Despite all this, I held onto the glimpse of hope that I could hit that sub-1:50 and kept running, even when the pain became unbearable. I can’t begin to describe how real it got when I hit the final 200 meter mark with less than 45 seconds to spare. The beastly sprinter in me from my college Track & Field days unleashed – the announcer even made a commentary about “the Dashing Whippets coming through, dashing towards the finish line!” I totally deserved that moment. I’m a sub-1:50 half marathoner and quite frankly, I don’t even recognize myself!
I love that this race takes place in March. It gave me something big to work towards during the winter, especially after the marathon high died down. Overall, I enjoy winter running but it’s a struggle to maintain consistency throughout the cold months. I even got sick twice during this training cycle. But regardless of how challenging it was, I loved the process. I pushed through the workouts with my Whippet comrades. They really took me outside of my comfort zone and I can’t credit them enough for this incredible PR. And nothing compares to their cheering stations. I have no words for how fortunate I am to be part of this team.

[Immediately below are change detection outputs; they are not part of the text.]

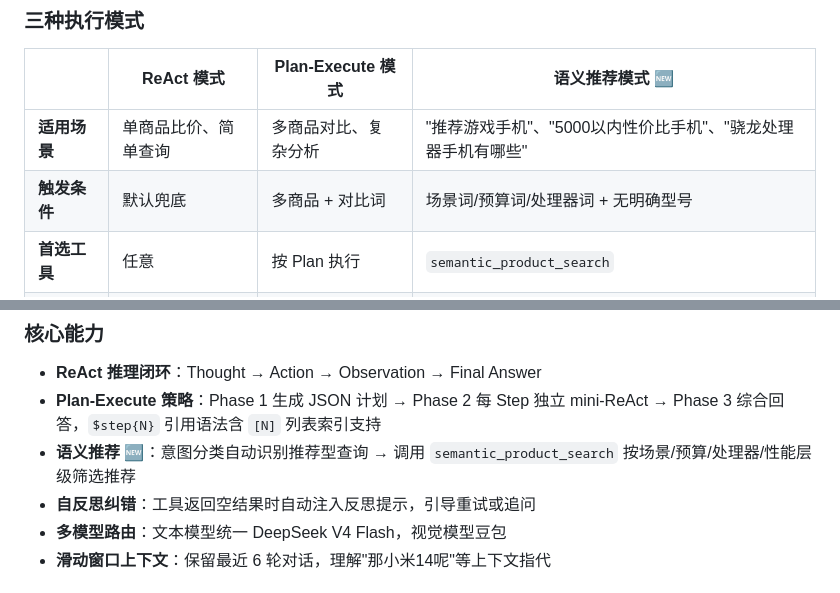
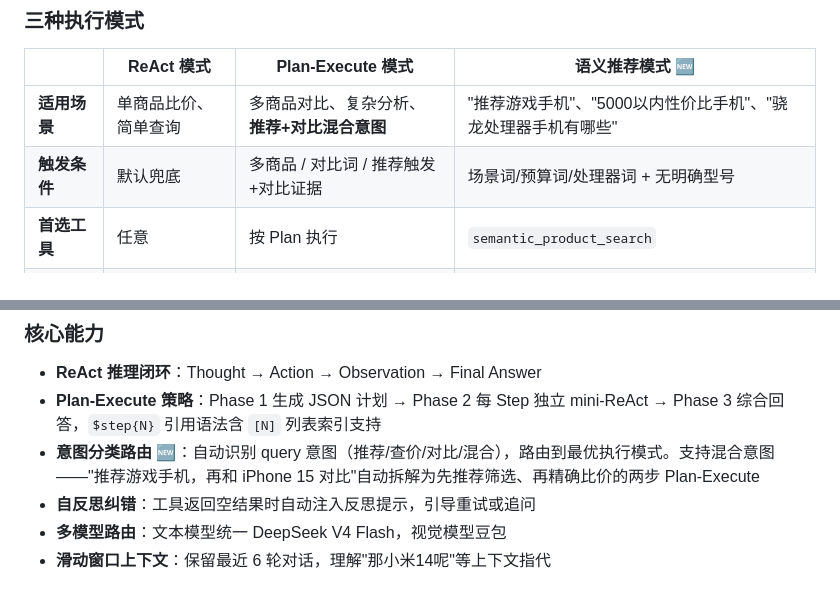
Before and after one commit to wenbo030509/price-agent, a Markdown page: README.md, 2 parts joined by grey strips. Drawn GitHub-style.

Commit message:
docs: update README with mixed intent routing, remove PM复盘 from git
- README: Plan-Execute now also triggers on recommend+comparison mixed intent
- README: add intent classification routing to core capabilities
- Remove IT3C问题复盘-产品视角.md from git (keep local file)

Co-Authored-By: Claude Opus 4.7 <noreply@anthropic.com>

```diff
--- a/README.md
+++ b/README.md
@@ -56,8 +56,8 @@
 
 | | ReAct 模式 | Plan-Execute 模式 | 语义推荐模式 🆕 |
 |---|---|---|---|
-| **适用场景** | 单商品比价、简单查询 | 多商品对比、复杂分析 | "推荐游戏手机"、"5000以内性价比手机"、"骁龙处理器手机有哪些" |
-| **触发条件** | 默认兜底 | 多商品 + 对比词 | 场景词/预算词/处理器词 + 无明确型号 |
+| **适用场景** | 单商品比价、简单查询 | 多商品对比、复杂分析、**推荐+对比混合意图** | "推荐游戏手机"、"5000以内性价比手机"、"骁龙处理器手机有哪些" |
+| **触发条件** | 默认兜底 | 多商品 / 对比词 / 推荐触发+对比证据 | 场景词/预算词/处理器词 + 无明确型号 |
 | **首选工具** | 任意 | 按 Plan 执行 | `semantic_product_search` |
 | **LLM 调用** | 1-3 次 | 2 + N×(0~2) 次 | 1-3 次 |
 
@@ -66,7 +66,7 @@
 ### 核心能力
 - **ReAct 推理闭环**：Thought → Action → Observation → Final Answer
 - **Plan-Execute 策略**：Phase 1 生成 JSON 计划 → Phase 2 每 Step 独立 mini-ReAct → Phase 3 综合回答，`$step{N}` 引用语法含 `[N]` 列表索引支持
-- **语义推荐 🆕**：意图分类自动识别推荐型查询 → 调用 `semantic_product_search` 按场景/预算/处理器/性能层级筛选推荐
+- **意图分类路由 🆕**：自动识别 query 意图（推荐/查价/对比/混合），路由到最优执行模式。支持混合意图——"推荐游戏手机，再和 iPhone 15 对比"自动拆解为先推荐筛选、再精确比价的两步 Plan-Execute
 - **自反思纠错**：工具返回空结果时自动注入反思提示，引导重试或追问
 - **多模型路由**：文本模型统一 DeepSeek V4 Flash，视觉模型豆包
 - **滑动窗口上下文**：保留最近 6 轮对话，理解"那小米14呢"等上下文指代
```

If there’s one major thing I took away from this, it’s that I can do a lot more than I think. I literally say that in every single post-race recap and somehow it hasn’t stuck yet (or that the doubt always kicks back in). As I’m going through a major career change into UX, believing in myself has been one of the hardest things to do. I fear applying to product roles because I think I’m not qualified enough. I shy away from reaching out to industry leaders because of fear of rejection. I need to set moonshot goals for this part of my life too and I might surprise myself.
It’s still up for debate whether I’ll be back for round three. But with my history of getting big PRs at this race, it’s tempting to sign up again. Who knows what will happen. Finally, from the bottom of my heart, I’d love to thank all those that played a big role in supporting this race behind the scenes – the NYRR staff, volunteers, City agencies, and of course, my Whippets teammates who take training, racing and especially cheering seriously – thank you. You all make it possible to keep closing the gap between me and a BQ.